The United States has always been a nation brimming from one end to the other with pragmatic people blessed with extra helpings of common sense. That’s one of the keys to understanding why Americans have built the richest country on earth, with the most widely distributed prosperity in human history. So how to explain what happens to such folks when they are elected to Congress, come to the nation’s capital and leave that abundant common sense back home? Is there something in the water in Washington that causes the governing class, for instance, to create 45 federal programs costing hundreds of billions of dollars and employing thousands of bureaucrats, all devoted to the same purpose?
The occasion for these editorial musings was provided by the release Tuesday of the Government Accountability Office's fourth annual report to Congress on improving efficiency and effectiveness in the federal government. These reports were initiated in 2010 at the behest of Sen. Tom Coburn, the Oklahoma Republican who, unfortunately, is retiring from Congress to deal with some serious health issues. In its first three reports, the GAO pointed to 162 examples of duplication and overlap in federal programs and recommended 380 specific actions Congress could take to achieve billions of dollars in bureaucratic savings.
And what has Congress done in response to these GAO reports? "Over the past four years, GAO's duplication reports have identified a mother lode of potential savings. Sadly, Congress has done very little digging. We've achieved a small fraction of the savings GAO has revealed," Coburn said in a statement. "Turning this ready-made list of cuts into savings is one of the best ways Congress can regain the trust and confidence of the American people. No American -- regardless of party or ideology -- wants to see their tax dollars fund unnecessary duplication and bloat, particularly when real incomes have flat-lined and our economy is being dragged down by a $17 trillion debt.”
How can it be that Congress has done so little to remedy such egregious waste? Sure, the Senate is controlled by the Democrats and the House by the Republicans, but can't everyone agree that government should not spend tax dollars in redundant ways?
Consider this example from the current GAO report: “We found that 117,000 individuals received concurrent cash benefit payments, in fiscal year 2010, from the Disability Insurance and Unemployment Insurance programs totaling more than $850 million because current law does not preclude the receipt of overlapping benefits.”

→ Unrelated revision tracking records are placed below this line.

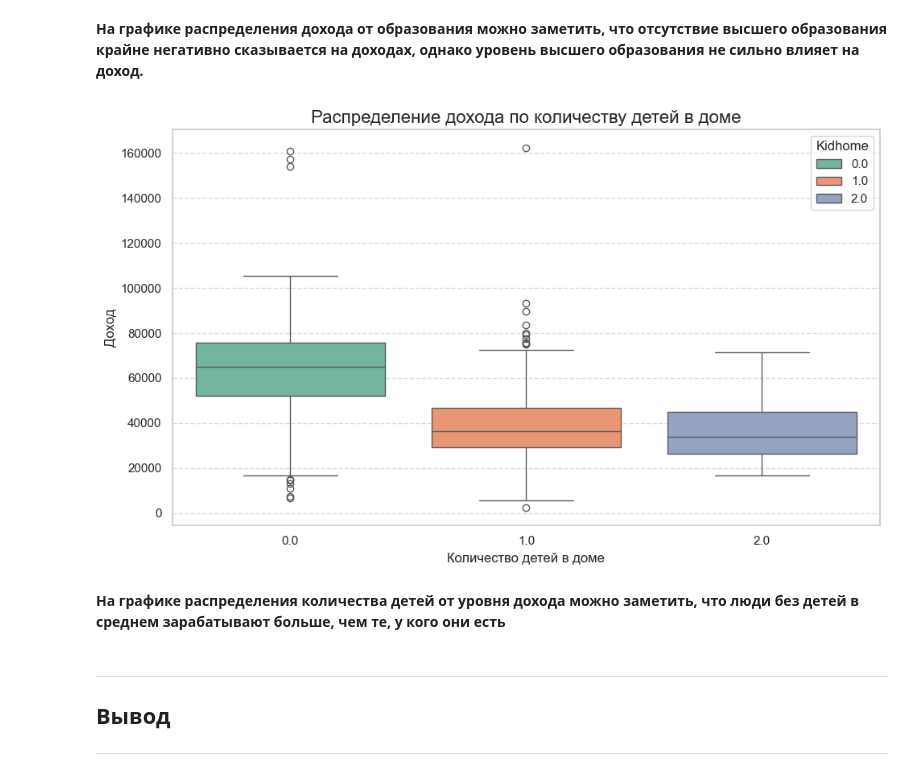
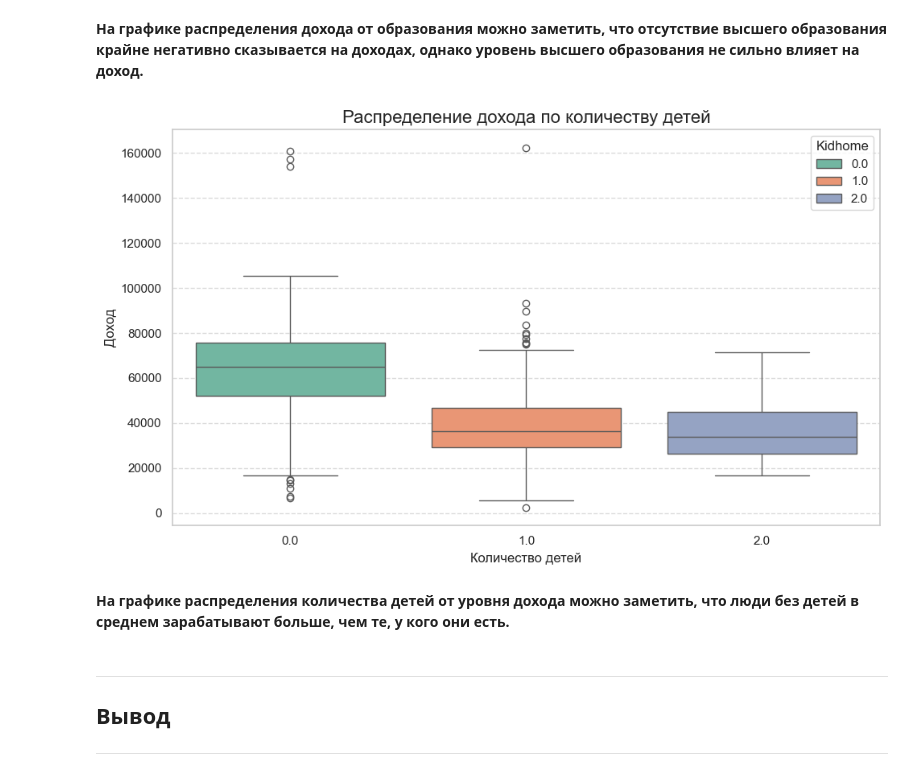
Before and after one commit to NotChelovec/Introduction_to_Data_Analysis, a Jupyter notebook: Lab2/lab2_RyabovDS.ipynb, the cells around one changed output. Cells and saved outputs as stored; diff of their text form; code cells hidden in the pictures.

```diff
--- a/Lab2/lab2_RyabovDS.ipynb
+++ b/Lab2/lab2_RyabovDS.ipynb
@@ -417,25 +449,25 @@ plt.show()
 # %%
 plt.figure(figsize=(10, 6))
 # Seaborn автоматически группирует данные по 'Kidhome'
 sns.boxplot(
     x='Kidhome',
     y='Income',
     data=df,
     hue='Kidhome',
     palette='Set2',
     order=sorted(df['Kidhome'].unique()), # Гарантируем правильный порядок осей
 )
 
-plt.title('Распределение дохода по количеству детей в доме', fontsize=16)
-plt.xlabel('Количество детей в доме', fontsize=12)
+plt.title('Распределение дохода по количеству детей', fontsize=16)
+plt.xlabel('Количество детей', fontsize=12)
 plt.ylabel('Доход', fontsize=12)
 plt.grid(True, axis='y', linestyle='--', alpha=0.7)
 plt.tight_layout()
 plt.show()
 # %% [output]
-[figure, old version]
+[figure, new version]
 # %% [markdown]
-**На графике распределения количества детей от уровня дохода можно заметить, что люди без детей в среднем зарабатывают больше, чем те, у кого они есть**
+**На графике распределения количества детей от уровня дохода можно заметить, что люди без детей в среднем зарабатывают больше, чем те, у кого они есть.**
 # %% [markdown]
 ---
 ## Вывод
```
Also changed, not shown: parts of 7 cells of this notebook.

If the Democrats and Republicans who run things in Washington can't agree that no individual should get both disability and unemployment benefits, then it’s time to send a new crop of senators and representatives to Congress. And nobody should be surprised if these fresh faces display no qualms whatsoever about turning our nation's capital upside down and inside out. Coburn can tell them where to start.